Champion teen swimmer Mari Collingwood takes off with the family car, prematurely bailing on a bonding summer cottage excursion with her folks to hang with townie friend Paige. But poor Paige’s would-be weed deal goes sour when the dealer’s family turn out to be…ESCAPED MURDERERS and their accomplices.
FYI, with drug deals, much like when soliciting a building contractor, it’s important to get a few references.
Soon, the two young friends are on a road trip they’ve not consented to, driven into the deep dark woods for some abuse that is harrowing enough to compete with the first LHOTL.
The industrious Mari isn’t resigned to her fate, grabbing a car lighter and burning her female captor’s face (and leaving a permanent scar that only a late night infomercial plastic surgeon could fix). Her backseat disruptions send the SUV rolling into a ravine, so the audience can catch a breather.
And there you have it. Half one is beautifully shot, gut-wrenching, sinister. Half two is incorrigibility ridiculous, with a faux goth “twas a dark and stormy night” aesthetic.
The SUV accident occurs in the immediate vicinity of Mari’s family cottage, though they’re unawares, noshing on a fancy dinner and guzzling vino.
Her parents, enjoying a night of candle-lit dinner / wine repast, are left unawares.
Soon, evil Krug and his injured company are at the Collingwood family cottage and being given a warm welcome by the doctor and his wife, who think their daughter Mari is staying in town for the night with Paige.
The Last House on the Left very effectively contrasts the good people the Collingwoods, with Krug and his evil gang; seldom in horror movies do we get well fleshed out characters and not merely flesh. There’s also a nice touch of class envy subtext (“How many houses do you own?” the not-exactly-grateful evil house-guests ask when they’re given room and board in a rainstorm.)

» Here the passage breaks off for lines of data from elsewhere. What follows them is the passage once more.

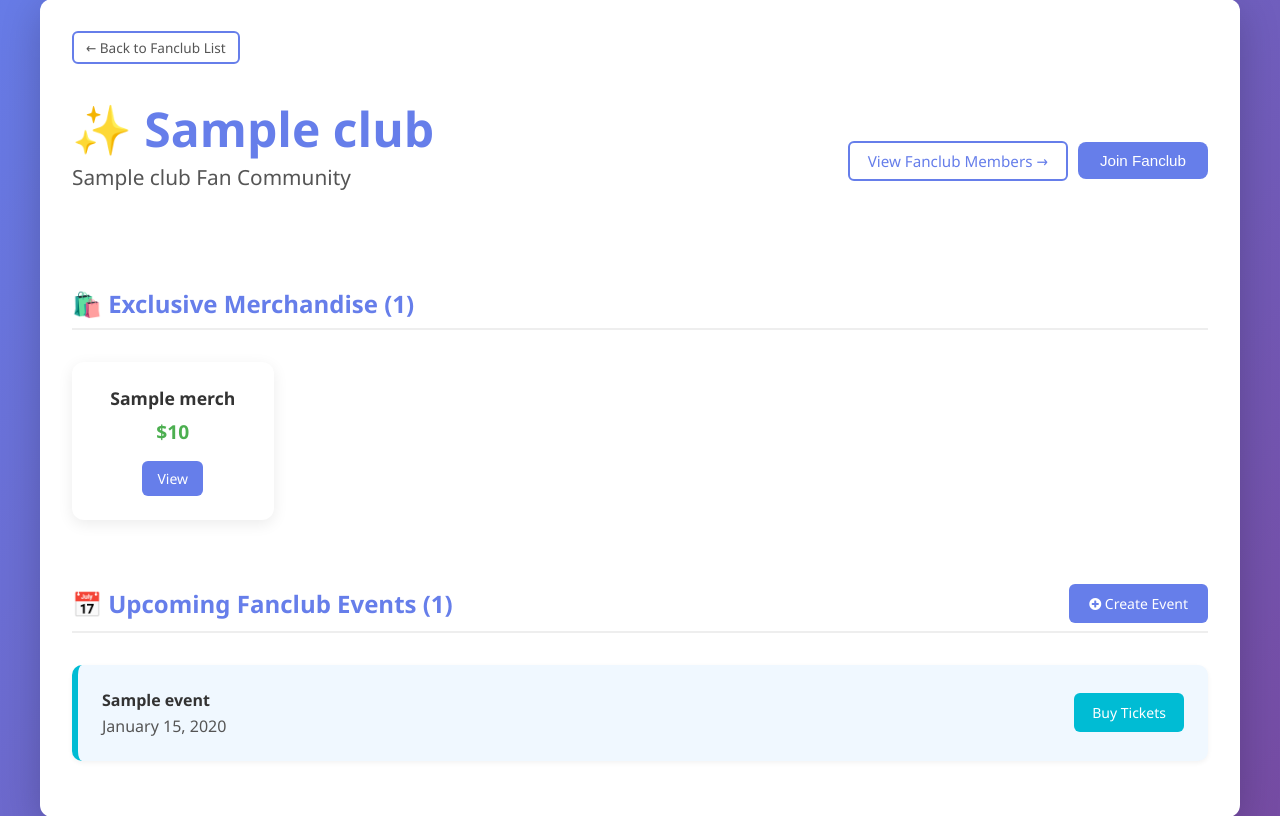
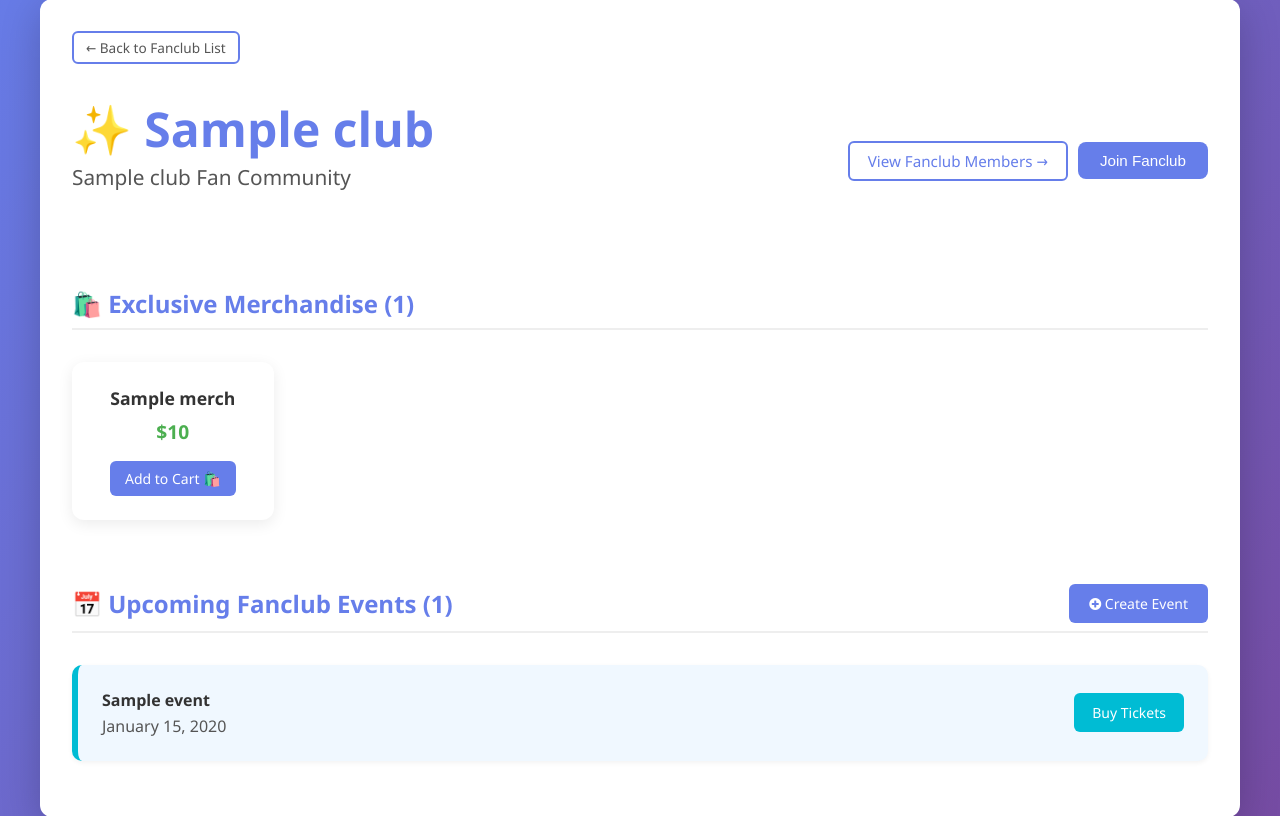
Before and after one commit to jiancpp/ccinfom-db-application, a Python web app: template app/templates/fanclub_details.html in a window 1280 px wide. Shown: the part 113-929 px from the top of the page. Run offline with Jinja, Linux system fonts and the light colour scheme; the template is opened without the code that fills it: most values are stand-ins (such as "Sample title", 1, 10 or a date in 2020).

Commit message:
fixed merch button

```diff
--- a/app/templates/fanclub_details.html
+++ b/app/templates/fanclub_details.html
@@ -82,8 +82,15 @@
                             <h5 style="margin-top: 0; margin-bottom: 0.5rem; color: #333; font-size: 1.1rem;">{{ merch.Merchandise_Name }}</h5>
                             <p style="color: #4CAF50; font-weight: 700; font-size: 1.2rem; margin-bottom: 1rem;">${{ merch.Merchandise_Price }}</p>
 
-                            <a href="/merchandise/{{ merch.Merchandise_ID }}" class="btn btn-small"
-                               style="background: #667eea; color: white; padding: 8px 15px; border-radius: 6px; font-weight: 500;">View</a>
+                            {% if merch.Quantity_Stock > 0 %}
+                                <a href="{{ url_for('main_routes.add_to_cart', merchandise_id=merch.Merchandise_ID)}}" class="btn btn-small"
+                               style="background: #667eea; color: white; padding: 8px 15px; border-radius: 6px; font-weight: 500;">Add to Cart 🛍️</a>
+                            {% else %}
+                                <button class="btn btn-small"
+                               style="background: #667eea; color: white; padding: 8px 15px; border-radius: 6px; font-weight: 500;">
+                                    Sold Out 🚫
+                                </button>
+                            {% endif %}
                         </div>
                     {% endfor %}
                 </div>
```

However when the Collingwood’s learn their daughter’s fate and exact their revenge, they’re not plagued by moral uncertainty but almost gleefully cross over (the doctor is particularly good at turning the Hippocratic Oath on its head in the film’s absurd kitchen implement-centred finale — please see our book, Death by Umbrella! The 100 Weirdest Horror Movie Weapons)
Also lacking, the gallows humor of the first Last House.
*** (out of 5)